From the Chicago Reader (May 1, 1991). — J.R.
Jean-Luc Godard’s third feature and first studio production (1960) starts with a subversive premise: a neorealist musical in which the major characters (Jean-Paul Belmondo, Anna Karina, and Jean-Claude Brialy) can’t really sing and dance, much as they’d like to. Periodically ravishing to look at (it’s Godard’s first foray into both color and ‘Scope) and listen to (Michel Legrand did the nonsinging score), it’s also highly deconstructive in the way it keeps jostling us away from these pleasures and in the general direction of indecorous reality. (It’s also packed with both subtle and obvious references to other movies.) While its slender plot (stripper Karina wants a baby and turns to Belmondo when her boyfriend Brialy won’t oblige her) can irritate in spots, the film’s high spirits may still win you over.
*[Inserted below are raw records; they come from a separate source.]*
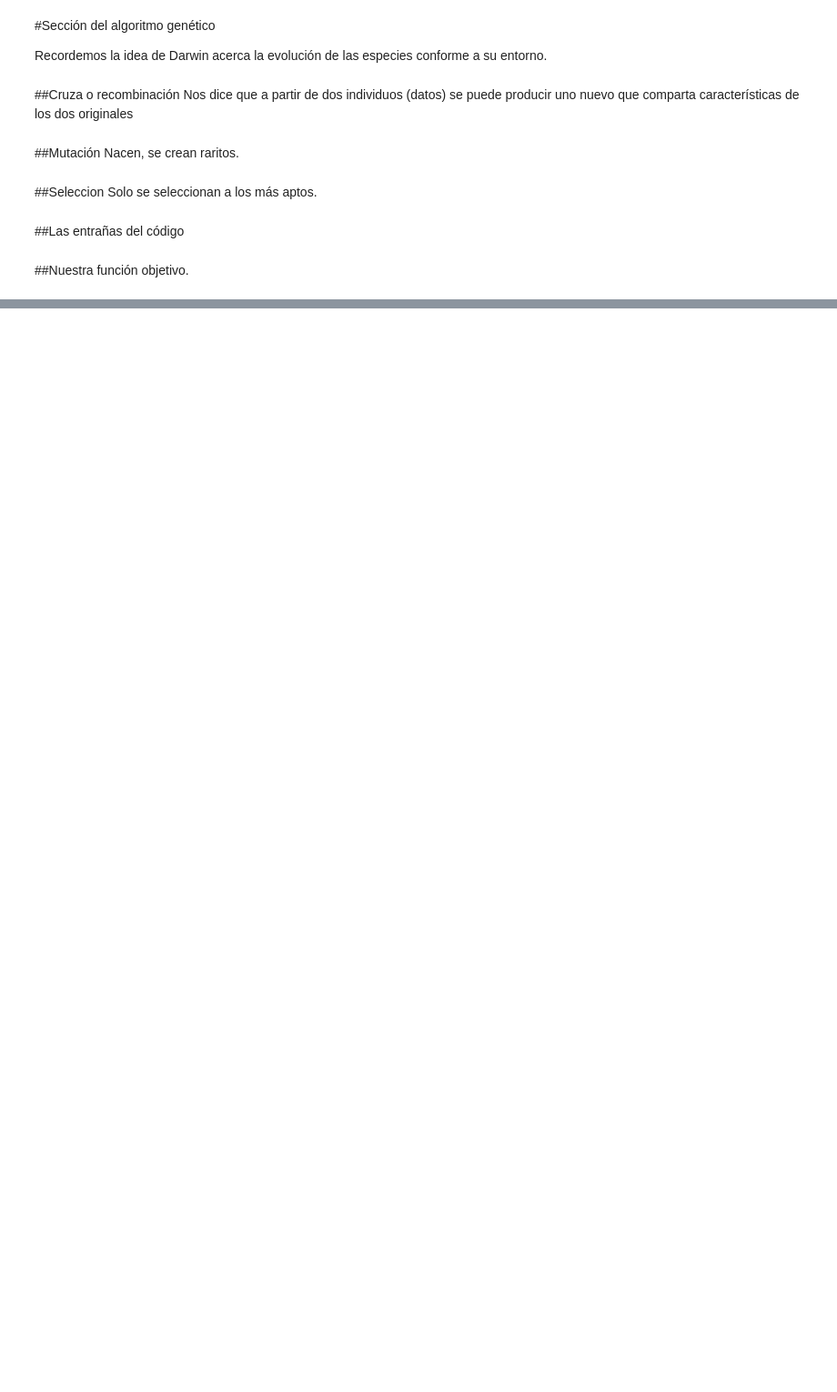
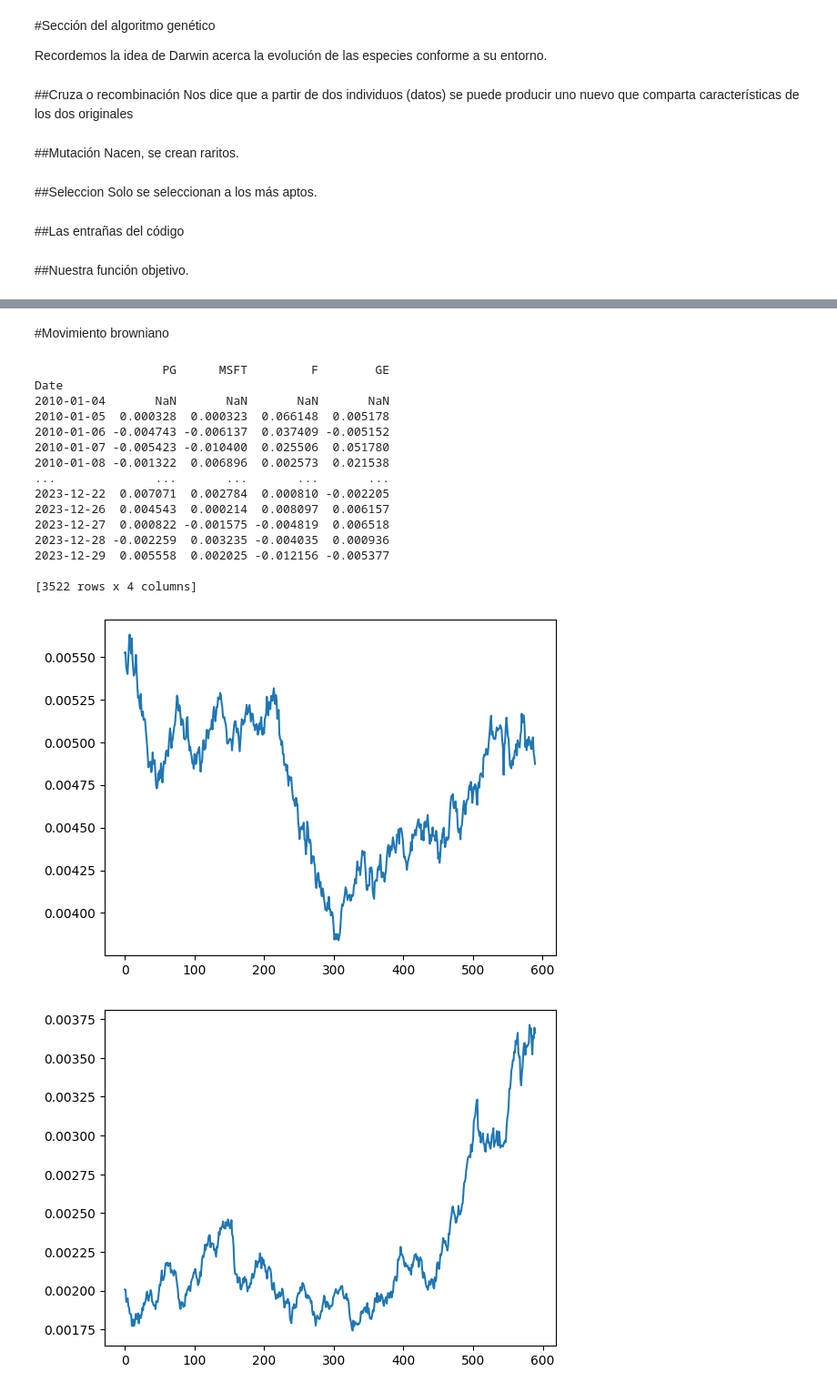
Before and after one commit to Vixuz144/Simulacion2, a Jupyter notebook: Copia_de_portafolio.ipynb, the cells around one changed output, grey strips where cells are left out. Shown at 91% size. Drawn from its saved outputs; the diff is of its cells as text; code cells hidden in the pictures; blank space fills up the shorter version.

```diff
--- a/Copia_de_portafolio.ipynb
+++ b/Copia_de_portafolio.ipynb
@@ -312,0 +313,40 @@ print(f([0,1,0,0]))
+# %% [markdown]
+#Movimiento browniano
+# %%
+from random import gauss
+returns = (mydata / mydata.shift(1))-1
+# returns = mydata
+print (returns)
+
+acciones = ["PG", "MSFT", "F", "GE"]
+
+T = 590
+for a in acciones:
+  m = np.mean(returns[a])
+  v = np.var(returns[a], ddof = 1)
+  p0 = returns[a][-1]
+  p = p0
+  l = []
+  for t in range(1, T+1):
+    p = p*np.exp(m + np.sqrt(v)*gauss(0,1))
+    l.append(p)
+  plt.plot(l)
+  plt.show()
+# %% [output]
+                  PG      MSFT         F        GE
+Date
+2010-01-04       NaN       NaN       NaN       NaN
+2010-01-05  0.000328  0.000323  0.066148  0.005178
+2010-01-06 -0.004743 -0.006137  0.037409 -0.005152
+2010-01-07 -0.005423 -0.010400  0.025506  0.051780
+2010-01-08 -0.001322  0.006896  0.002573  0.021538
+...              ...       ...       ...       ...
+2023-12-22  0.007071  0.002784  0.000810 -0.002205
+2023-12-26  0.004543  0.000214  0.008097  0.006157
+2023-12-27  0.000822 -0.001575 -0.004819  0.006518
+2023-12-28 -0.002259  0.003235 -0.004035  0.000936
+2023-12-29  0.005558  0.002025 -0.012156 -0.005377
+
+[3522 rows x 4 columns]
+[figure, added]
+[figure, added]
```
Also changed, not shown: parts of 13 cells of this notebook.
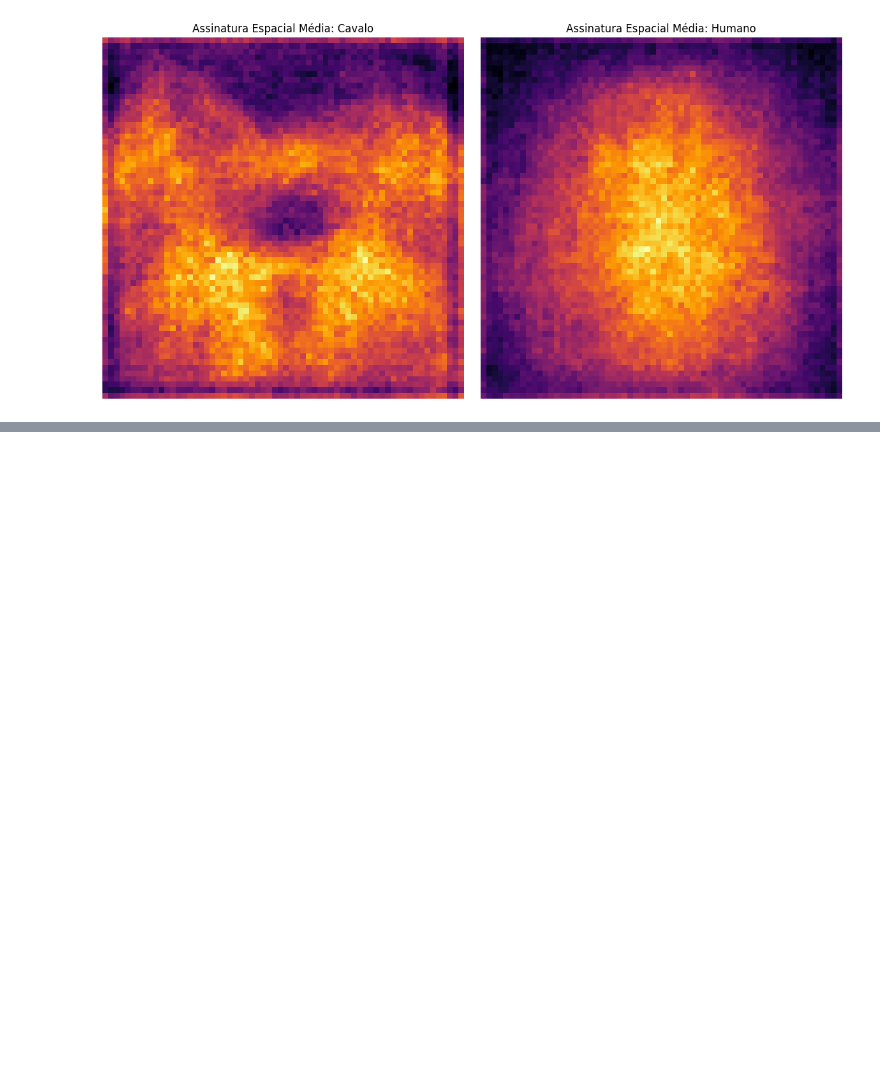
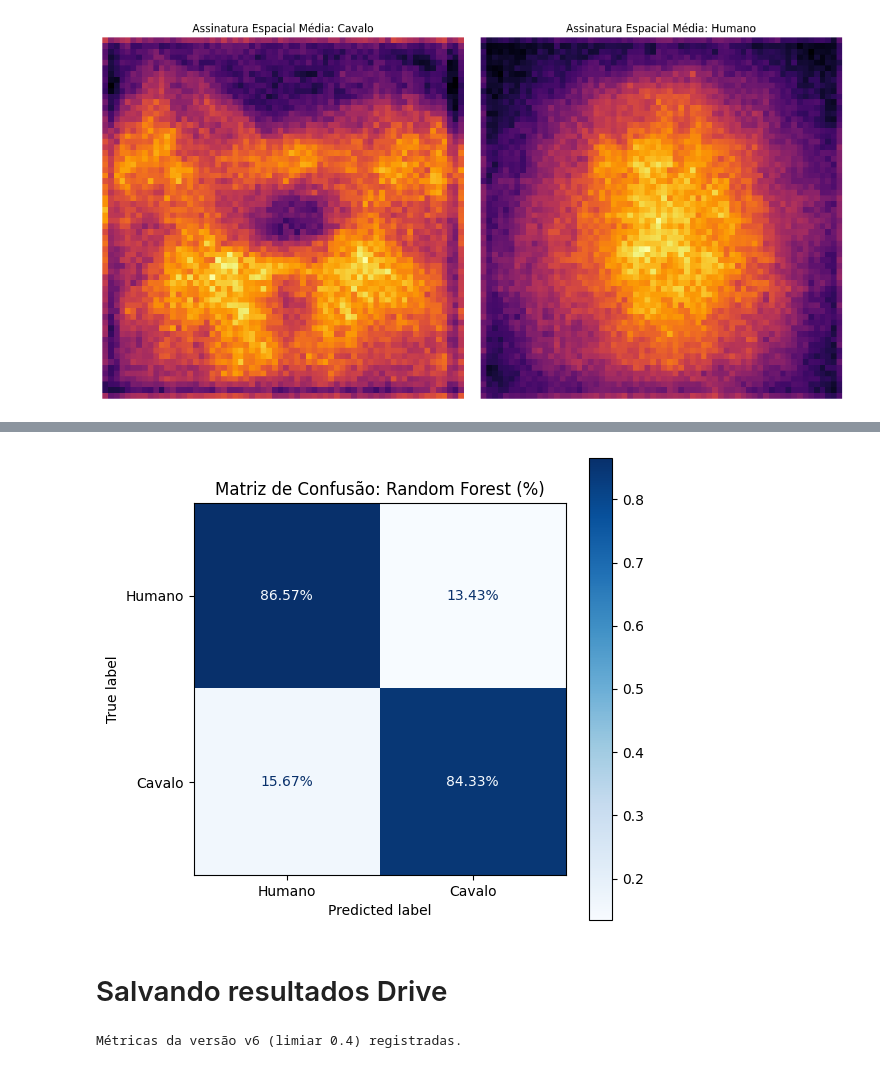
Before and after one commit to vitoriaferreirap/DeepLearning, a Jupyter notebook: MachineLearning/SistemasInteligentes/SistemasInteligentes_ClassificadorCavalos.ipynb, the cells around one changed output, grey strips where cells are left out. Saved outputs shown, nothing was run; the diff lists cells and outputs as text; code cells hidden in the pictures; blank space fills up the shorter version.

```diff
--- a/MachineLearning/SistemasInteligentes/SistemasInteligentes_ClassificadorCavalos.ipynb
+++ b/MachineLearning/SistemasInteligentes/SistemasInteligentes_ClassificadorCavalos.ipynb
@@ -888,0 +792,19 @@ display(df_final)
+# %%
+# RANDOM FOREST
+from sklearn.ensemble import RandomForestClassifier
+from sklearn.metrics import classification_report, accuracy_score
+
+# Inicialização do modelo Random Forest
+# n_estimators=100: cria 100 árvores de decisão para votação (mais robusto que 1 árvore)
+# random_state=42: garante que o resultado seja reprodutível em cada execução
+rf_model = RandomForestClassifier(n_estimators=100, random_state=42)
+
+# Treinamento com os mesmos dados do KNN
+rf_model.fit(X_train, y_train)
+
+# Predição
+y_pred_rf = rf_model.predict(X_test)
+
+# Avaliação
+print("Relatório de Classificação - Random Forest:")
+print(classification_report(y_test, y_pred_rf))
@@ -888,0 +821,60 @@ display(df_final)
+# %%
+# MATRIZ DE CONFUSÃO Random Florest
+# normalize='true' calcula a porcentagem por linha (recall de cada classe)
+cm_percent = confusion_matrix(y_test, y_pred_rf, normalize='true')
+
+fig, ax = plt.subplots(figsize=(6, 6))
+disp = ConfusionMatrixDisplay(confusion_matrix=cm_percent, display_labels=['Humano', 'Cavalo'])
+
+# fmt='.2%' formata os números como porcentagem com 2 casas decimais
+disp.plot(cmap=plt.cm.Blues, ax=ax, values_format='.2%')
+
+plt.title("Matriz de Confusão: Random Forest (%)")
+plt.show()
+# %% [output]
+[figure, added]
+# %% [markdown]
+# Salvando resultados Drive
+# %%
+import pandas as pd
+import os
+from sklearn.metrics import classification_report, accuracy_score
+
+# Definições SALVAMENTO KNN
+nome_da_versao = 'v6'
+limiar_utilizado = 0.4
+base_path = '/content/drive/MyDrive/Beckup_IC/Trabalho_SistemasInteligentes/versoes'
+caminho_csv = os.path.join(base_path, 'historico_metricas.csv')
+
+# Matriz de Confusão
+caminho_versao = os.path.join(base_path, nome_da_versao)
+os.makedirs(caminho_versao, exist_ok=True)
+fig.savefig(os.path.join(caminho_versao, 'matriz_confusao_knn.png'))
+
+# Geração do Relatório
+report = classification_report(y_test.astype(int), y_pred_ajustado.astype(int), output_dict=True)
+
+# Mapeamento das métricas
+nova_linha = {
+    'versao': nome_da_versao,
+    'limiar': limiar_utilizado,
+    'accuracy': report['accuracy'],
+    'precision_0': report['0']['precision'],
+    'recall_0': report['0']['recall'],
+    'f1_0': report['0']['f1-score'],
+    'precision_1': report['1']['precision'],
+    'recall_1': report['1']['recall'],
+    'f1_1': report['1']['f1-score'],
+    'f1_macro': report['macro avg']['f1-score']
+}
+
+# Salva no CSV
+df_nova_linha = pd.DataFrame([nova_linha])
+if not os.path.isfile(caminho_csv):
+    df_nova_linha.to_csv(caminho_csv, index=False)
+else:
+    df_nova_linha.to_csv(caminho_csv, mode='a', header=False, index=False)
+
+print(f"Métricas da versão {nome_da_versao} (limiar {limiar_utilizado}) registradas.")
+# %% [output]
+Métricas da versão v6 (limiar 0.4) registradas.
```
Also changed, not shown: parts of 21 cells of this notebook.
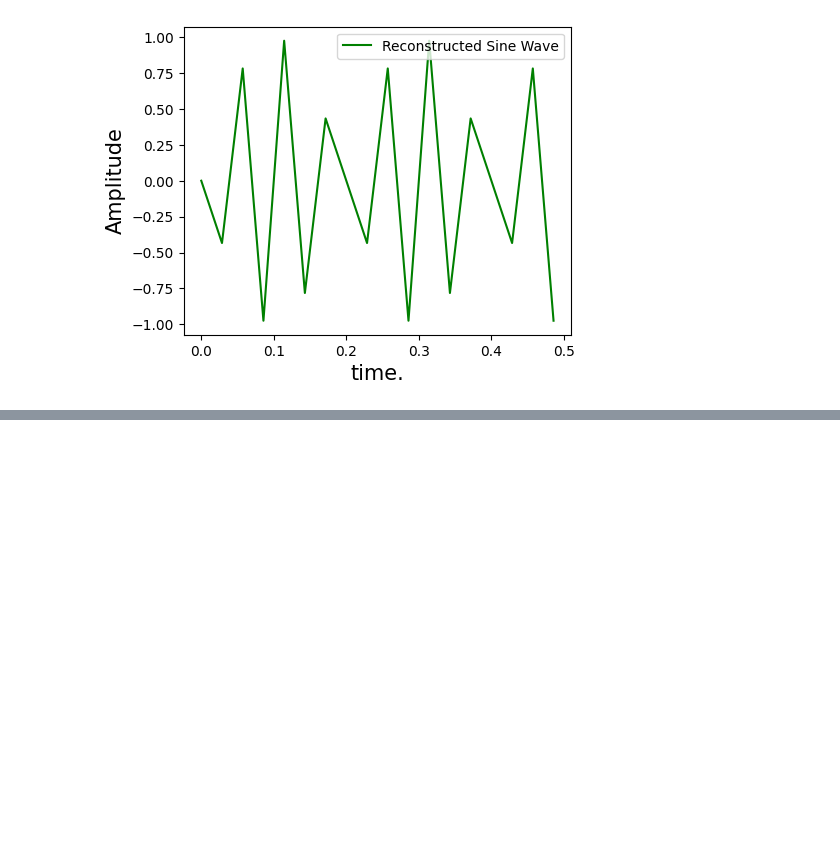
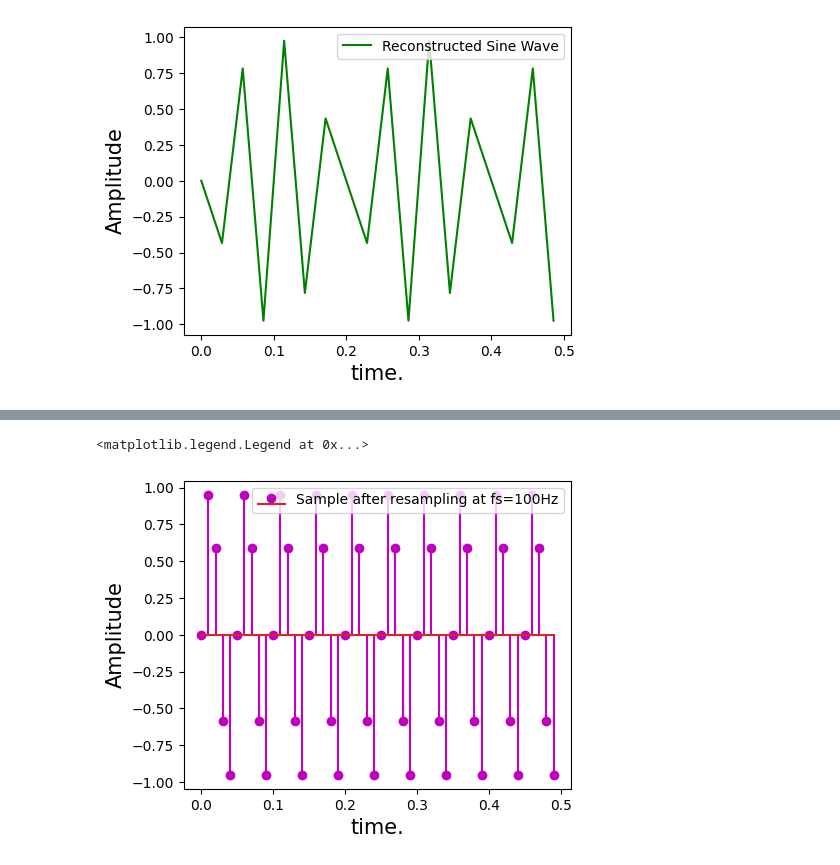
Before and after one commit to ThieuDuong0111/Digital-Signal-Processing, a Jupyter notebook: FSB/Kaggle/signal-processing.ipynb, the cells around one changed output, grey strips where cells are left out. Cells and saved outputs as stored; diff of their text form; code cells hidden in the pictures; blank space fills up the shorter version.

```diff
--- a/FSB/Kaggle/signal-processing.ipynb
+++ b/FSB/Kaggle/signal-processing.ipynb
@@ -239,0 +270,10 @@ plt.legend(fontsize=10, loc='upper right')
+# %%
+plt.figure(figsize=(5, 4))
+
+plt.stem(nT, x2, 'm', label='Sample after resampling at fs=100Hz')
+plt.xlabel('time.', fontsize=15)
+plt.ylabel('Amplitude', fontsize=15)
+plt.legend(fontsize=10, loc='upper right')
+# %% [output]
+<matplotlib.legend.Legend at 0x...>
+[figure, added]
```
Also changed, not shown: parts of 11 cells of this notebook.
It’s perhaps most memorable for being a highly personal documentary about Karina and Godard’s feelings about her at the time, brimming with odd details and irreverent energies. In French with subtitles. 83 min. (JR)